◆ TASK OBJECTIVE
Scan the data below for lines holding the word "Téléchargement", and copy each line found.

(Version comparison data)
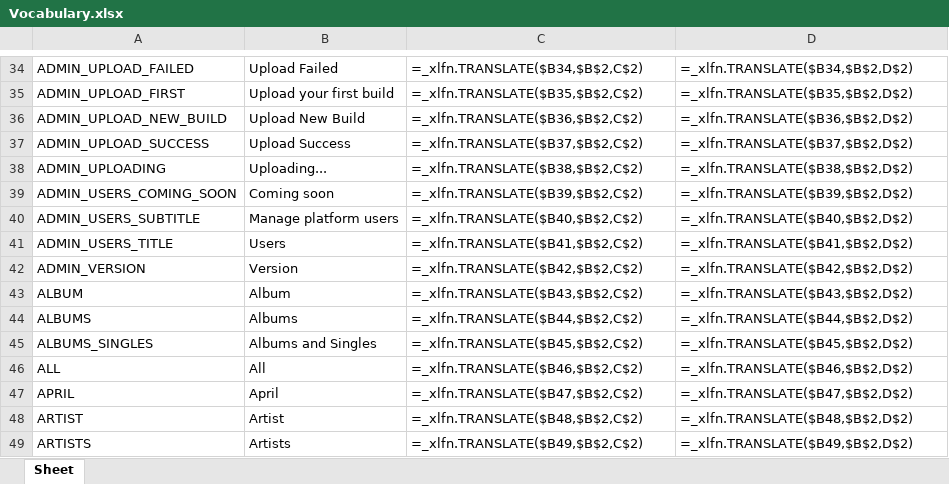
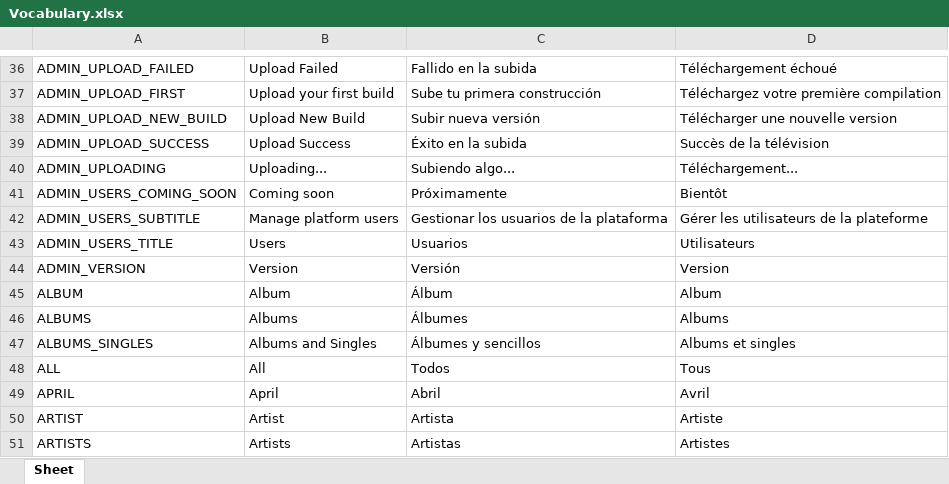
Before and after one commit to Icass1/rockit, an Excel workbook: Vocabulary.xlsx, sheet Sheet, drawn as a sheet; only a part is shown, gaps mark what is left out; values as stored, in another font and other column widths than the file's, no borders; formulas without a stored value are shown as written; table styles not drawn; addresses are those after the commit; the diff covers the shown part only; the diff names each change by its address in the sheet, - before the commit and + after, or states it on an @@ line.

```diff
--- a/Vocabulary.xlsx (sheet Sheet)
+++ b/Vocabulary.xlsx (sheet Sheet)
-C36: =_xlfn.TRANSLATE($B34,$B$2,C$2)
+C36: Fallido en la subida
-D36: =_xlfn.TRANSLATE($B34,$B$2,D$2)
+D36: Téléchargement échoué
-C37: =_xlfn.TRANSLATE($B35,$B$2,C$2)
+C37: Sube tu primera construcción
-D37: =_xlfn.TRANSLATE($B35,$B$2,D$2)
+D37: Téléchargez votre première compilation
-C38: =_xlfn.TRANSLATE($B36,$B$2,C$2)
+C38: Subir nueva versión
-D38: =_xlfn.TRANSLATE($B36,$B$2,D$2)
+D38: Télécharger une nouvelle version
-C39: =_xlfn.TRANSLATE($B37,$B$2,C$2)
+C39: Éxito en la subida
-D39: =_xlfn.TRANSLATE($B37,$B$2,D$2)
+D39: Succès de la télévision
-C40: =_xlfn.TRANSLATE($B38,$B$2,C$2)
+C40: Subiendo algo...
-D40: =_xlfn.TRANSLATE($B38,$B$2,D$2)
+D40: Téléchargement...
-C41: =_xlfn.TRANSLATE($B39,$B$2,C$2)
+C41: Próximamente
-D41: =_xlfn.TRANSLATE($B39,$B$2,D$2)
+D41: Bientôt
-C42: =_xlfn.TRANSLATE($B40,$B$2,C$2)
+C42: Gestionar los usuarios de la plataforma
-D42: =_xlfn.TRANSLATE($B40,$B$2,D$2)
+D42: Gérer les utilisateurs de la plateforme
-C43: =_xlfn.TRANSLATE($B41,$B$2,C$2)
+C43: Usuarios
-D43: =_xlfn.TRANSLATE($B41,$B$2,D$2)
+D43: Utilisateurs
-C44: =_xlfn.TRANSLATE($B42,$B$2,C$2)
+C44: Versión
-D44: =_xlfn.TRANSLATE($B42,$B$2,D$2)
+D44: Version
-C45: =_xlfn.TRANSLATE($B43,$B$2,C$2)
+C45: Álbum
-D45: =_xlfn.TRANSLATE($B43,$B$2,D$2)
+D45: Album
-C46: =_xlfn.TRANSLATE($B44,$B$2,C$2)
+C46: Álbumes
-D46: =_xlfn.TRANSLATE($B44,$B$2,D$2)
+D46: Albums
-C47: =_xlfn.TRANSLATE($B45,$B$2,C$2)
+C47: Álbumes y sencillos
-D47: =_xlfn.TRANSLATE($B45,$B$2,D$2)
+D47: Albums et singles
-C48: =_xlfn.TRANSLATE($B46,$B$2,C$2)
+C48: Todos
-D48: =_xlfn.TRANSLATE($B46,$B$2,D$2)
+D48: Tous
-C49: =_xlfn.TRANSLATE($B47,$B$2,C$2)
+C49: Abril
-D49: =_xlfn.TRANSLATE($B47,$B$2,D$2)
+D49: Avril
-C50: =_xlfn.TRANSLATE($B48,$B$2,C$2)
+C50: Artista
-D50: =_xlfn.TRANSLATE($B48,$B$2,D$2)
+D50: Artiste
-C51: =_xlfn.TRANSLATE($B49,$B$2,C$2)
+C51: Artistas
-D51: =_xlfn.TRANSLATE($B49,$B$2,D$2)
+D51: Artistes
```
Also changed, not shown: 14 added rows, 3 removed rows and 422 edited cells elsewhere in this sheet, 35 other files.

◆ EXPECTED ANSWER
+D36: Téléchargement échoué
+D40: Téléchargement...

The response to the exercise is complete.